All comments are public.

Back to Top Back to Top

Most Popular Stories

Viewed

Emailed

Recommended

Commented

Sponsor Insights

Free Ebook: How to Implement a Coding Program in Schools

Successful Intervention Builds Student Success

Effective Ways to Support Students with Dyslexia

Stop cobbling together your EdTech

Integrate Science and ELA with Informational Text

Can self-efficacy impact growth for ELLs?

Disruptive Tech Integration for Meaningful Learning

Building Community for Social Good

5 Resources on the Power of Interoperability from Unified Edtech

New campaign for UN World Teachers Day

5 Game-Changers in Today’s Digital Learning Platforms

Hiding in Plain Sight - 7 Common Signs of Dyslexia in the Classroom

The research: Reading Benchmark Assessments

Shifting Mindsets: A Guide for Training Paraeducators to Think Differently About Challenging Behavior

All Students Are Language Learners: The Imagine Learning Language Advantage™

Shifting Mindsets: A Guide for Training Paraeducators to Think Differently About Challenging Behavior

How to Support All Students with Equitable Pathways

2019 K-12 Digital Content Report

3-D Learning & Assessment for K–5 Science

Climate Change, LGBTQ Issues, Politics & Race: Instructional Materials for Teaching Complex Topics

Closing the Science Achievement Gap

Evidence-based Coaching: Key Driver(s) of Scalable Improvement District-Wide

Advancing Literacy with Large Print

Research Sheds New Light on the Reading Brain

Tips for Supporting English Learners Through Personalized Approaches
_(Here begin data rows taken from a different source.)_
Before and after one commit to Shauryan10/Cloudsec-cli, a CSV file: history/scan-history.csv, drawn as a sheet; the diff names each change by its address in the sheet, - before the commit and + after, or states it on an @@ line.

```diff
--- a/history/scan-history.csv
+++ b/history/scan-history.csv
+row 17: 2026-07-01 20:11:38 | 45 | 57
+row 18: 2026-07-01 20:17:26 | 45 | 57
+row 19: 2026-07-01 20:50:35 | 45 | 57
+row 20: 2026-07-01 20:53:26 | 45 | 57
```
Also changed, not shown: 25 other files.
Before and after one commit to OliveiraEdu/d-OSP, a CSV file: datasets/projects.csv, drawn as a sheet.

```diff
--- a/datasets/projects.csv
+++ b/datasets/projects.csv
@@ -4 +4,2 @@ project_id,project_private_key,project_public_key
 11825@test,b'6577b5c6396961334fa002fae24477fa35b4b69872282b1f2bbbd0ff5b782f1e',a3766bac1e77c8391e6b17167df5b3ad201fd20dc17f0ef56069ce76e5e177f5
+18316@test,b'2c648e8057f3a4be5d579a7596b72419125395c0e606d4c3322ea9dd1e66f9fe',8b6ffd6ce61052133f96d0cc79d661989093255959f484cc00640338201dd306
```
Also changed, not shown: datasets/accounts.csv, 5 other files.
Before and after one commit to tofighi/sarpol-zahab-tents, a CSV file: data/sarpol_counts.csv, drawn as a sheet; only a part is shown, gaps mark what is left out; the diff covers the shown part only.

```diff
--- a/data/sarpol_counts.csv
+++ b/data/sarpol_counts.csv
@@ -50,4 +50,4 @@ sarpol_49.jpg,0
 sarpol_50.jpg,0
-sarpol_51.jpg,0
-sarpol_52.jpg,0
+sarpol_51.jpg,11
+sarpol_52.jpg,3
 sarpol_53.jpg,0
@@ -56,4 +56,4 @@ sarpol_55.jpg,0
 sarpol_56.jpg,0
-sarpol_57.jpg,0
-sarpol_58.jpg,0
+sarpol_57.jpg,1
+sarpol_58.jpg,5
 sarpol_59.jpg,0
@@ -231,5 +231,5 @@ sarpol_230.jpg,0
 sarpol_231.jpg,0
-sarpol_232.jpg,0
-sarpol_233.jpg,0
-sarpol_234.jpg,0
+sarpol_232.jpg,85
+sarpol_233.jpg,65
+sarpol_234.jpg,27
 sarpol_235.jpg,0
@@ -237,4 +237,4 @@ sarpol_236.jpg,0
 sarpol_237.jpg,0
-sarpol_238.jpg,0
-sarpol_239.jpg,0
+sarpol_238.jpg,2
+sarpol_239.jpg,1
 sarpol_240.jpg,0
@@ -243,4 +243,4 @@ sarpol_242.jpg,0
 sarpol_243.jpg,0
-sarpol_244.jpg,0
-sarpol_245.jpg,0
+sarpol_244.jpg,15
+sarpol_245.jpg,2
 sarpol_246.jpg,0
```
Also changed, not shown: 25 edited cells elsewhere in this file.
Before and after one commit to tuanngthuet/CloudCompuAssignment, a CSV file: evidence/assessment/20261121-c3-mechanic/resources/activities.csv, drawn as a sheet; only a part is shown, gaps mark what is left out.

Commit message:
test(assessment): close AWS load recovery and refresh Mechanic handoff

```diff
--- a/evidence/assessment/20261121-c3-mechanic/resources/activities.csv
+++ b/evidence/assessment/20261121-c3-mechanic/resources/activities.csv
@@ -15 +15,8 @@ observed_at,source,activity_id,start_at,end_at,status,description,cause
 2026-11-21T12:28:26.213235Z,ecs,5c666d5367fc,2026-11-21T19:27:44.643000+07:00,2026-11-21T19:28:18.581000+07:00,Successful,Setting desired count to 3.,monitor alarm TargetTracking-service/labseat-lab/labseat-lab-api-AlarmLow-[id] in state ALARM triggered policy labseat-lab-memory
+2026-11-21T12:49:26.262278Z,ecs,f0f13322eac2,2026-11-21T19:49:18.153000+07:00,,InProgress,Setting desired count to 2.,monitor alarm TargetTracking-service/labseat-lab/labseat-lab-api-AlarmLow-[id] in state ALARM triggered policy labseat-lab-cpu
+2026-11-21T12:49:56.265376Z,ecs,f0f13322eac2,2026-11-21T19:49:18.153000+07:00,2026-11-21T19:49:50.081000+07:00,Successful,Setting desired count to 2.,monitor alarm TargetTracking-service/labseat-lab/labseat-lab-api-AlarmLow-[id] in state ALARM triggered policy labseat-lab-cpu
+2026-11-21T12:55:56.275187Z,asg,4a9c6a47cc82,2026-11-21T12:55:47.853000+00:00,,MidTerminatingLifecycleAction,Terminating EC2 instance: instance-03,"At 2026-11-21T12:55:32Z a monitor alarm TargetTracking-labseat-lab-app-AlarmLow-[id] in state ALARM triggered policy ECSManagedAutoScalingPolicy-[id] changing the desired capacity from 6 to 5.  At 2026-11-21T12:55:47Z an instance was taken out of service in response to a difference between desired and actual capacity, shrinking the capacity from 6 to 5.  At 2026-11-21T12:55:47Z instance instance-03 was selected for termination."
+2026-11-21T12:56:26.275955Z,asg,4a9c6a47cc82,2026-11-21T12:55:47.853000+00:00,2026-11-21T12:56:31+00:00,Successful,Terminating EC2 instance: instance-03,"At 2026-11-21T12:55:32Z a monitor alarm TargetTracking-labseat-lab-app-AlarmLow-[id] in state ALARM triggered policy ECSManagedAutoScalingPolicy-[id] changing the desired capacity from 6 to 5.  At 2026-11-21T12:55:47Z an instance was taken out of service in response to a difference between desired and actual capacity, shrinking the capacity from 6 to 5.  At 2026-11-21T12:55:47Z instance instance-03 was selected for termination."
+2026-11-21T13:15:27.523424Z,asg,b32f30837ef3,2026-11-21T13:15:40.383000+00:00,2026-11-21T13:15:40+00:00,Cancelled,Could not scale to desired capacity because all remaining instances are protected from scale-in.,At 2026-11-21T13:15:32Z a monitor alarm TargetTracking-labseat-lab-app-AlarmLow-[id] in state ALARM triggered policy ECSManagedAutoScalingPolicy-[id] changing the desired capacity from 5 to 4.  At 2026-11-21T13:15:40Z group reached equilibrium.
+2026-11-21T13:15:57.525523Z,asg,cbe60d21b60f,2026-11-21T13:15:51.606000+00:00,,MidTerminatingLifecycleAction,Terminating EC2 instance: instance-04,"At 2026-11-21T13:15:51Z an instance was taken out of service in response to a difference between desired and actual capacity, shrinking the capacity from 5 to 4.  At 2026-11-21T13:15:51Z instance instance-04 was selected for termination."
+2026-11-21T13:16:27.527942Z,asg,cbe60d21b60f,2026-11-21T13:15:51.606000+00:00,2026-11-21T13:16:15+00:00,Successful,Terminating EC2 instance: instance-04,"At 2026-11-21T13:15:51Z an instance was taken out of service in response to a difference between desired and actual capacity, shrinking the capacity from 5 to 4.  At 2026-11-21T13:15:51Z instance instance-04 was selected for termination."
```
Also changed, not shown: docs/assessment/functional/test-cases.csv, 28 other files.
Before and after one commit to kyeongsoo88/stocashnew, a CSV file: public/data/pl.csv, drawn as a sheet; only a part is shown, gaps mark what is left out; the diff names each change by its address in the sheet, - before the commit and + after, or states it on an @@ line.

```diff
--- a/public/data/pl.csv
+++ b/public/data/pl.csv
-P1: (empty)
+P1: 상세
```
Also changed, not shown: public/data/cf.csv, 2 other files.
Response to Intervention Centered on Student Learning

The Nonnegotiable Attributes of Effective Feedback

SEE MORE Insights >